The former Tottenham Hotspur and Newcastle United player, widely known as Gazza, was arrested at the Hilton Hotel in Gateshead, on Wednesday evening.
Nobody was injured and there was no violence and no damage to the hotel.
"A 40-year-old man has been detained," a spokesman for Northumbria Police said.
"We had received a report of concern for a 40-year-old man staying at the hotel. The man was detained under the Mental Health Act."
Gascoigne's last direct involvement in football was as manager of minor League club Kettering Town, a job he left in 2005.
He was capped 57 times by England between 1988 and 1998 scoring 10 goals, and made international headlines during the 1990 World Cup finals in Italy.
Famously bursting into tears after receiving a yellow card in England's semi-final against West Germany, which would have seen him suspended for the final if England had qualified, he became a household name and "Gazzamania" was born.
He had already been identified as the most naturally gifted player of his generation, but hopes that his early promise would be fulfilled were seriously compromised playing for Spurs in the 1991 FA Cup final against Nottingham Forest.
Early in the match at Wembley Gascoigne made a reckless challenge on Gary Charles and seriously damaged his knee, delaying a move to Lazio in Italy for more than a year.

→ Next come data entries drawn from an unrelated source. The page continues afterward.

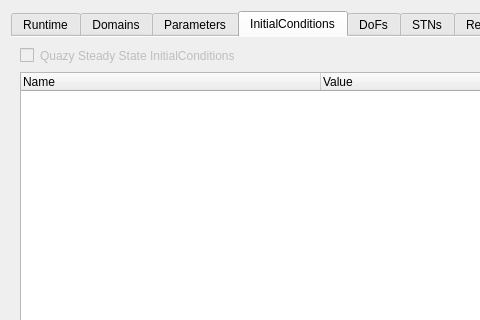
Qt form trunk/daetools-package/daetools/dae_simulator/simulation_explorer.ui (v1kko/daetools) before a commit; both pictures show x 0 to 480 and y 0 to 320 of the 760 by 550 pixel window.
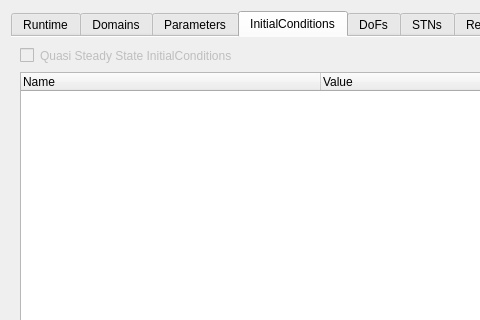
The same form after that commit. The open tabs and pages were chosen to show the change. Icons and pictures are not drawn.

What changed in the file:
```diff
--- a/trunk/daetools-package/daetools/dae_simulator/simulation_explorer.ui
+++ b/trunk/daetools-package/daetools/dae_simulator/simulation_explorer.ui
@@ -361,7 +361,7 @@
             </size>
            </property>
            <property name="text">
-            <string>Quazy Steady State InitialConditions</string>
+            <string>Quasi Steady State InitialConditions</string>
            </property>
           </widget>
          </item>
```
Left out of the diff: 2 changed lines with no effect on the pictures.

His Lazio career was also marred by injuries and inconsistent form and although he continued playing for England until 1998 and at the top level with Rangers, Everton and Middlesbrough, he never quite reached the heights he displayed as a youngster with Newcastle and Spurs.
His final ports of call as a player were with Chinese second division side Gansu Tianma before a brief reprise back in England with lowly Boston United.
Another short spell as manager of Kettering ended amid allegations that he had been drinking while at work.
Gascoigne has made tabloid headlines throughout the years for trouble off the field which he detailed in his 2004 biography "Gazza: My Story" including admissions of beating his wife Sheryl and other personal problems.
Ex-England manager Bobby Robson once endearingly referred to Gascoigne "being as daft as a brush" and while some of his antics were light-hearted pranks, a more troubled side to his character has always lurked in the background.